The World Health Assembly draws all member states of World Health Organization to discuss health challenges, review actions, debate proposals and set future goals. It entrusts the secretariat to consult and engage with countries and other actors to coordinate vast areas of global health policy. This complex mechanism, some say, is now under threat. In this story, we will see why process matters and how it eventually impacts member states participation during the worst health emergency in a century. In addition, concomitant developments this week, dominated global health agenda. This crowded out the Assembly. Events that unfolded outside of the … Continue reading “Solidarity is not fairness”
Sridhar Venkatapuram, is an Associate Professor at the Global Health Institute, King’s College London. He has spearheaded the Independent Resource Group for Global Health Justice (IRG-GHJ “URGE”), along with other philosophers and experts to address the some of the biggest questions of the times we are now living in. You can also watch this recent event where these experts lucidly explain what they intend to do in getting organizations to discuss complex global justice matters and the ethical issues that this pandemic has thrown up. He spoke to Geneva Health Files at length on how issues around allocation and distribution of medical products, for … Continue reading Philosophers seek to make space in pandemic response
A SHORT BLOG: Questions are beginning to emerge as to why WHO proceeded to give a prequalification listing to Remdesivir, when it was aware of the results of its Solidarity Therapeutics trial on the drug’s lack of impact on the treatment for COVID-19. At the bi-weekly presser (on 16.10) last week, WHO’s top officials discussed briefly the independent processes of the prequalification process for Remdesivir (officially announced on the 15th) and the results of the Solidarity trial (highlighted on the 16th.)(See Soumya Swaminathan and Mariangela Simão address this question, half way into the briefing) It is also understood that the results from the Solidarity trial … Continue reading WHO PQ listing for Remdesivir
Given the scientific, economic, political, commercial and moral compulsions around vaccines for the pandemic, the adverse event in a clinical trial of a leading vaccine candidate has been a humbling moment for citizens, governments, companies and hopefully, politicians. The goal of this expert interview is to help us read the recent pause in a leading clinical trial (AZD1222) following a suspected adverse event and the subsequent news of the resumption of the trial in the UK. A lot has been published already on this trial, already in phase III, but a few aspects worth underscoring. First, that Pascal Soriot, CEO of … Continue reading Reading the AstraZeneca-Oxford Trial. What’s at stake?

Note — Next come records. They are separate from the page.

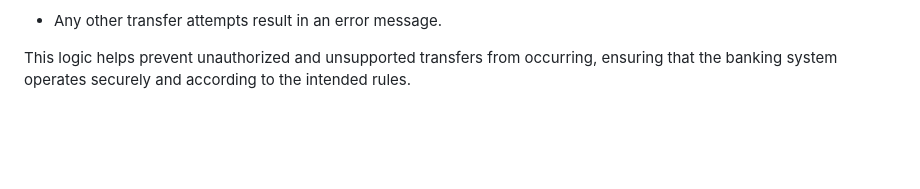
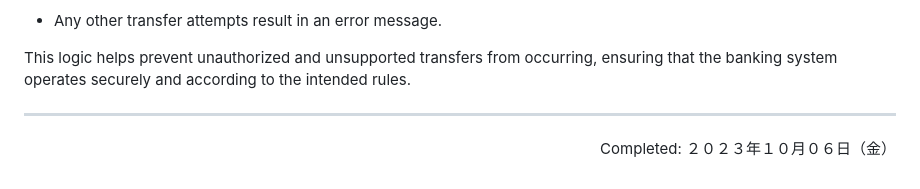
Before and after one commit to coderbri/Python-Jan2023, a Markdown page: Wk2-OOP/009-Users_with_BankAccounts/README.md, the part around the change. Drawn GitHub-style; blank space fills up the shorter version.

```diff
--- a/Wk2-OOP/009-Users_with_BankAccounts/README.md
+++ b/Wk2-OOP/009-Users_with_BankAccounts/README.md
@@ -114,3 +114,6 @@ The `transfer_money()` method in the `User` class includes various conditional c
 - Any other transfer attempts result in an error message.
 
 This logic helps prevent unauthorized and unsupported transfers from occurring, ensuring that the banking system operates securely and according to the intended rules.
+
+---
+<p align="right">Completed: ２０２３年１０月０６日（金）</p>
```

Q&A with Benn McGrady, Technical Officer (Legal), Public Health Law and Policies, Health Promotion (HPR) at World Health Organization. Geneva Health Files reached out to Benn McGrady, a health law expert. He speaks about what the recent WTO Appellate Body ruling on tobacco plain packaging, means for public health. McGrady an expert on the matter, is the author of the book Trade and Public Health: The WTO, Tobacco, Alcohol, and Diet , Cambridge: Cambridge University Press, 2011. The following are his responses to queries sent on email. 1. The significance of the ruling for public health and non-communicable diseases in … Continue reading Public health & tobacco plain packaging: Q&A with Benn McGrady, WHO